New Hampshire has a short coast line but a long naval history. With the state motto, “Live Free or Die,” coined by a Revolutionary War hero, it’s no surprise New Hampshire has given rise to some notable naval leaders. Perhaps the most prominent, was astronaut Alan Bartlett Shepard, Jr., born on Nov. 18, 1923, in Derry, New Hampshire. Shepard was commissioned an ensign in the U.S. Navy in 1944. He served in the Pacific Theater in WWII and during the Korean War. From 1951-57, he flew as a test pilot, a job that required a significant degree of courage, and was subsequently selected by NASA to be part of Project Mercury. He began training to go into space in February 1961. Shepard’s 15-minute space flight on May 5, 1961, made history; he was the first American to accomplish it. He was also the first astronaut to receive flag officer rank. USS Alan Shepard (T-AKE-3) is named in honor of Rear Admiral Alan B. Shepard, Jr.

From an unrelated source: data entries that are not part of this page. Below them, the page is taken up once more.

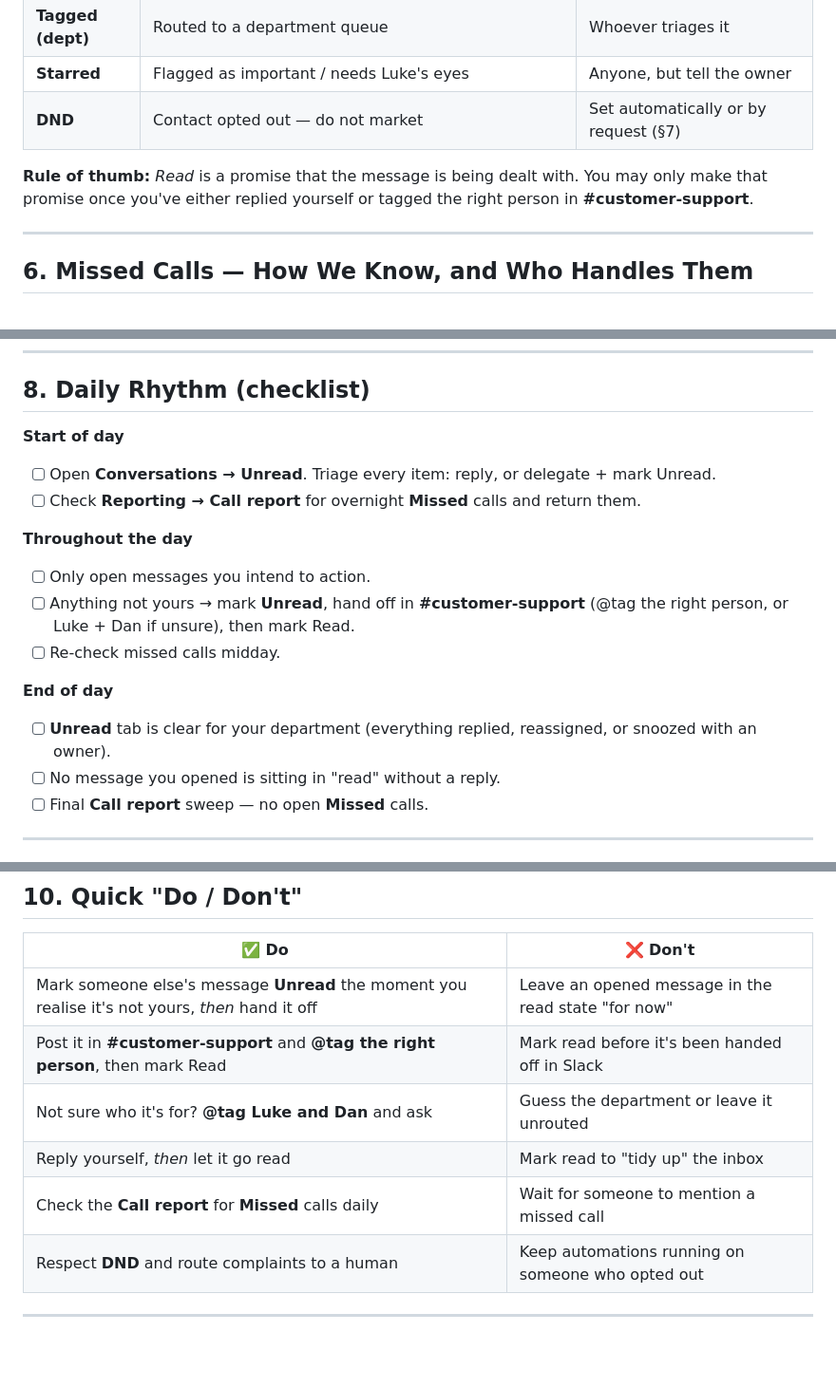
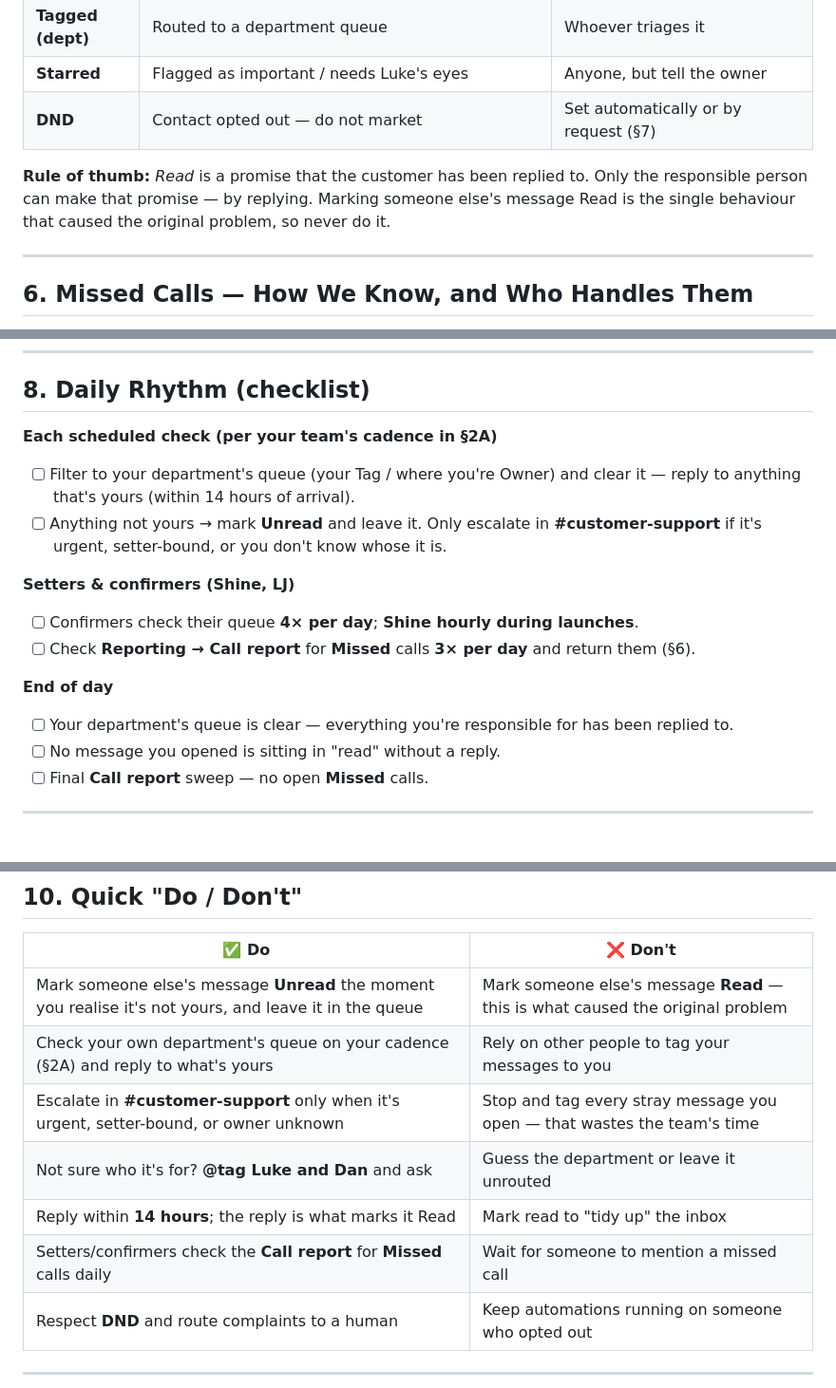
Before and after one commit to lukehawkins87/mybot, a Markdown page: docs/CRM-Message-Handling-SOP.md, 3 parts joined by grey strips. Shown at 95% size. Rendered like a GitHub page; blank space fills up the shorter version.

```diff
--- a/docs/CRM-Message-Handling-SOP.md
+++ b/docs/CRM-Message-Handling-SOP.md
@@ -189,7 +218,7 @@ When a message isn't yours, the hand-off happens in the **#customer-support** Sl
 | **Starred** | Flagged as important / needs Luke's eyes | Anyone, but tell the owner |
 | **DND** | Contact opted out — do not market | Set automatically or by request (§7) |
 
-**Rule of thumb:** *Read* is a promise that the message is being dealt with. You may only make that promise once you've either replied yourself or tagged the right person in **#customer-support**.
+**Rule of thumb:** *Read* is a promise that the customer has been replied to. Only the responsible person can make that promise — by replying. Marking someone else's message Read is the single behaviour that caused the original problem, so never do it.
 
 ---
 
@@ -233,17 +262,16 @@ If a contact asks to be removed, stops replying angrily, or a **"DnD enabled by
 
 ## 8. Daily Rhythm (checklist)
 
-**Start of day**
-- [ ] Open **Conversations → Unread**. Triage every item: reply, or delegate + mark Unread.
-- [ ] Check **Reporting → Call report** for overnight **Missed** calls and return them.
+**Each scheduled check (per your team's cadence in §2A)**
+- [ ] Filter to your department's queue (your Tag / where you're Owner) and clear it — reply to anything that's yours (within 14 hours of arrival).
+- [ ] Anything not yours → mark **Unread** and leave it. Only escalate in **#customer-support** if it's urgent, setter-bound, or you don't know whose it is.
 
-**Throughout the day**
-- [ ] Only open messages you intend to action.
-- [ ] Anything not yours → mark **Unread**, hand off in **#customer-support** (@tag the right person, or Luke + Dan if unsure), then mark Read.
-- [ ] Re-check missed calls midday.
+**Setters & confirmers (Shine, LJ)**
+- [ ] Confirmers check their queue **4× per day**; **Shine hourly during launches**.
+- [ ] Check **Reporting → Call report** for **Missed** calls **3× per day** and return them (§6).
 
 **End of day**
-- [ ] **Unread** tab is clear for your department (everything replied, reassigned, or snoozed with an owner).
+- [ ] Your department's queue is clear — everything you're responsible for has been replied to.
 - [ ] No message you opened is sitting in "read" without a reply.
 - [ ] Final **Call report** sweep — no open **Missed** calls.
 
@@ -260,11 +288,12 @@ If a contact asks to be removed, stops replying angrily, or a **"DnD enabled by
 
 | ✅ Do | ❌ Don't |
 |---|---|
-| Mark someone else's message **Unread** the moment you realise it's not yours, *then* hand it off | Leave an opened message in the read state "for now" |
-| Post it in **#customer-support** and **@tag the right person**, then mark Read | Mark read before it's been handed off in Slack |
+| Mark someone else's message **Unread** the moment you realise it's not yours, and leave it in the queue | Mark someone else's message **Read** — this is what caused the original problem |
+| Check your own department's queue on your cadence (§2A) and reply to what's yours | Rely on other people to tag your messages to you |
+| Escalate in **#customer-support** only when it's urgent, setter-bound, or owner unknown | Stop and tag every stray message you open — that wastes the team's time |
 | Not sure who it's for? **@tag Luke and Dan** and ask | Guess the department or leave it unrouted |
-| Reply yourself, *then* let it go read | Mark read to "tidy up" the inbox |
-| Check the **Call report** for **Missed** calls daily | Wait for someone to mention a missed call |
+| Reply within **14 hours**; the reply is what marks it Read | Mark read to "tidy up" the inbox |
+| Setters/confirmers check the **Call report** for **Missed** calls daily | Wait for someone to mention a missed call |
 | Respect **DND** and route complaints to a human | Keep automations running on someone who opted out |
 
 ---
```
Also changed, not shown: other parts of docs/CRM-Message-Handling-SOP.md (+56 -27 lines).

While few can compare to such a trailblazer, another Granite State Sailor matched the astronaut’s sense of fortitude and bravery in the face of danger during World War II. Roy Stanley Benson was born in Concord, New Hampshire, on Dec. 7, 1906. He served aboard numerous surface ships and submarines during his career in the U.S. Navy. For distinguished WWII service in command of the submarine, USS Trigger, Benson was awarded the Navy Cross, a Gold Star in lieu of a second Navy Cross, a Silver Star Medal and a Gold Star in lieu of a second Silver Star Medal. He also received a ribbon for the Presidential Unit Citation awarded to USS Trigger. Benson retired as a Rear Admiral on Jan 1, 1969.
Another New Hampshire native makes our list from the top of the enlisted ranks. Master Chief Petty Officer of the Navy Duane R. Bushey served as the seventh MCPON, a rank reserved for the senior enlisted advisor of the Navy. Bushey held this prestigious position from Sep. 9, 1988 – Aug. 28, 1992. During his career, he accumulated more than 6,000 flying hours and made more than 400 carrier landings. You can read more about Bushey in an excerpt from Winds of Change: The History of the Office of the Master Chief Petty Officer of the Navy, 1967–1992.
Interested in exploring the history of other exemplary leaders from the White Mountain State, historic photos, or ships named after New Hampshire’s people and places? Check out the infographic for more on New Hampshire’s U.S. Navy history.